Another major presentation element that IO is particularly proud of is the game’s use of dynamic music. Instead of cueing scene-specific music to trigger at predetermined times, the music in Absolution, whether it be high pitched vibrato violins accompanied by a soft heartbeat or a fully orchestrated action theme, is determined by the player’s actions. As you’d expect, the score for our silent playthrough was entirely different than the score that played out during our action playthrough, and yet they both felt perfectly suited to what we were watching play out on screen. It’s just another of the countless ways IO is ensuring that players are able to have a wholly unique experience from one beat to the next.
The rest of the level played out in classic Hitman fashion. We watched as 47 slyly moved from cover to cover, knocking a guy out with a crucifix to the head here, choking a dude out and then stashing his body in a kid’s plastic ball pit there. The level ended with 47 donning the outfit of a freshly murdered thug, and doing his trademark hiding in plain sight routine.
Moving into a room filled with enemies, 47 approached a stand filled with anti-violent videogame pamphlets and pretended to read them as a way to stay in cover until a patrolling goon had safely passed by. Having avoided raising suspicion, 47 was then able to locate a nearby elevator and exit the orphanage undetected. Despite his impressive disappearing act, the IO dev running the demo didn’t earn the coveted Silent Assassin distinction, as it requires specific actions be taken during a mission (i.e. removing evidence, kill only targets, etc.), and our demo time was limited.
Unsurprisingly, running through the same level with guns blazing resulted in several key differences to the overall situation. For one, it gave us a chance to see some of 47’s gorgeous and brutal combat animations (the running up behind a dude and quickly putting two bullets into his back and catching him before he hits the ground was a personal favorite). There were points where the gunplay looked a bit stiff, especially when the shotgun was equipped, but that could easily be a polishing issue. For the most part, the action played out with a striking crispness that made the shootouts look and sound particularly intense.
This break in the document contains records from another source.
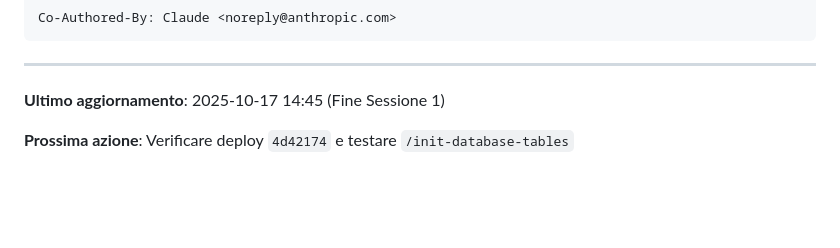
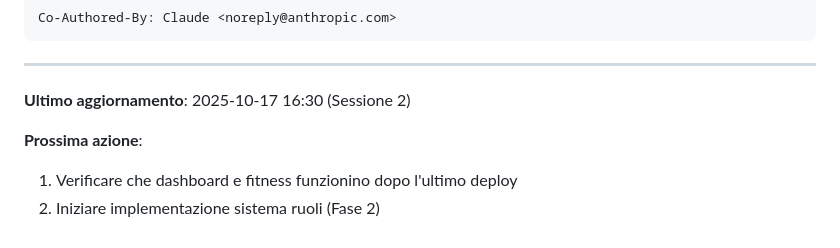
Before and after one commit to Matteo-Zaramella/Piattaforma, a Markdown page: NEXT_STEPS.md, the part around the change printed below. Drawn GitHub-style; blank space fills up the shorter version.

```diff
--- a/NEXT_STEPS.md
+++ b/NEXT_STEPS.md
@@ -265,6 +356,8 @@ Co-Authored-By: Claude <noreply@anthropic.com>
 
 ---
 
-**Ultimo aggiornamento**: 2025-10-17 14:45 (Fine Sessione 1)
+**Ultimo aggiornamento**: 2025-10-17 16:30 (Sessione 2)
 
-**Prossima azione**: Verificare deploy `4d42174` e testare `/init-database-tables`
+**Prossima azione**:
+1. Verificare che dashboard e fitness funzionino dopo l'ultimo deploy
+2. Iniziare implementazione sistema ruoli (Fase 2)
```
Also changed, not shown: other parts of NEXT_STEPS.md (+105 -14 lines).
I would imagine most Hitman fans will favor the silent approach, but it appears there will be plenty of enjoyable benefits to letting the lead fly as well.
Having witnessed just a fraction of what lies in store for Agent 47 in his latest and most dangerous mission yet, it’s clear that IO Interactive is pulling out all the stops and aiming to make Hitman: Absolution one of 2012’s standout titles, not an enviable task given the crop of games in the pipeline. But if what we’ve seen thus far is any indication, Absolution could very well strike from the shadows with serious force when it finally emerges later this year.